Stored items
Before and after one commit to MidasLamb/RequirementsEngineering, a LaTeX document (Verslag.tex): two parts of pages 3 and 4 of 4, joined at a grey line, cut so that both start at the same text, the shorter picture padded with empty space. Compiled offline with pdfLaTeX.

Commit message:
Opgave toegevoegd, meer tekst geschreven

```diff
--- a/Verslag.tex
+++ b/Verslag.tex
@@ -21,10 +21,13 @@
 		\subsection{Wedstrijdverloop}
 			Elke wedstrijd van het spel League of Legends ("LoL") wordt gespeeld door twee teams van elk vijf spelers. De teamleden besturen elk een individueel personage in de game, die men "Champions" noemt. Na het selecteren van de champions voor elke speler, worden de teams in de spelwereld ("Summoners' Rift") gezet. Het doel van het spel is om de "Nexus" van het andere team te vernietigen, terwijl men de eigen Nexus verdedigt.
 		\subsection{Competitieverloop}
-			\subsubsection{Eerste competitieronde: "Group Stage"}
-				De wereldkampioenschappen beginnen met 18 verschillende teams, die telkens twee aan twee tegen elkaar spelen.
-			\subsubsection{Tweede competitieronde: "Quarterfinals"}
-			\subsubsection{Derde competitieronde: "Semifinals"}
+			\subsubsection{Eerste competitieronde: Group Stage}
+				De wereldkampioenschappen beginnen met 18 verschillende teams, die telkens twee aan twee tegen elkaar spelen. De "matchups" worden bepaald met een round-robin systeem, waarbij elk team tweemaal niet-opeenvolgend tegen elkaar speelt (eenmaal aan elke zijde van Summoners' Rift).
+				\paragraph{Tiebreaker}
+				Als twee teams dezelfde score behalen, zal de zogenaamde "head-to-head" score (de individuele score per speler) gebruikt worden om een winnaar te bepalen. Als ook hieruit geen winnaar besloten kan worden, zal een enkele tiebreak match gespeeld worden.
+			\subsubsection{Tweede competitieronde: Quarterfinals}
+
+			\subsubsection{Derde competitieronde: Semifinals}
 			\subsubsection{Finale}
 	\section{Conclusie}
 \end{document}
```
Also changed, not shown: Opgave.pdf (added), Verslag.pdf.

Your goal
Copy every entry exactly, leaving nothing out.

Response box
Before and after one commit to MidasLamb/RequirementsEngineering, a LaTeX document (Verslag.tex): two parts of pages 3 and 4 of 4, joined at a grey line, cut so that both start at the same text, the shorter picture padded with empty space. Compiled offline with pdfLaTeX.

Commit message:
Opgave toegevoegd, meer tekst geschreven

```diff
--- a/Verslag.tex
+++ b/Verslag.tex
@@ -21,10 +21,13 @@
 		\subsection{Wedstrijdverloop}
 			Elke wedstrijd van het spel League of Legends ("LoL") wordt gespeeld door twee teams van elk vijf spelers. De teamleden besturen elk een individueel personage in de game, die men "Champions" noemt. Na het selecteren van de champions voor elke speler, worden de teams in de spelwereld ("Summoners' Rift") gezet. Het doel van het spel is om de "Nexus" van het andere team te vernietigen, terwijl men de eigen Nexus verdedigt.
 		\subsection{Competitieverloop}
-			\subsubsection{Eerste competitieronde: "Group Stage"}
-				De wereldkampioenschappen beginnen met 18 verschillende teams, die telkens twee aan twee tegen elkaar spelen.
-			\subsubsection{Tweede competitieronde: "Quarterfinals"}
-			\subsubsection{Derde competitieronde: "Semifinals"}
+			\subsubsection{Eerste competitieronde: Group Stage}
+				De wereldkampioenschappen beginnen met 18 verschillende teams, die telkens twee aan twee tegen elkaar spelen. De "matchups" worden bepaald met een round-robin systeem, waarbij elk team tweemaal niet-opeenvolgend tegen elkaar speelt (eenmaal aan elke zijde van Summoners' Rift).
+				\paragraph{Tiebreaker}
+				Als twee teams dezelfde score behalen, zal de zogenaamde "head-to-head" score (de individuele score per speler) gebruikt worden om een winnaar te bepalen. Als ook hieruit geen winnaar besloten kan worden, zal een enkele tiebreak match gespeeld worden.
+			\subsubsection{Tweede competitieronde: Quarterfinals}
+
+			\subsubsection{Derde competitieronde: Semifinals}
 			\subsubsection{Finale}
 	\section{Conclusie}
 \end{document}
```
Also changed, not shown: Opgave.pdf (added), Verslag.pdf.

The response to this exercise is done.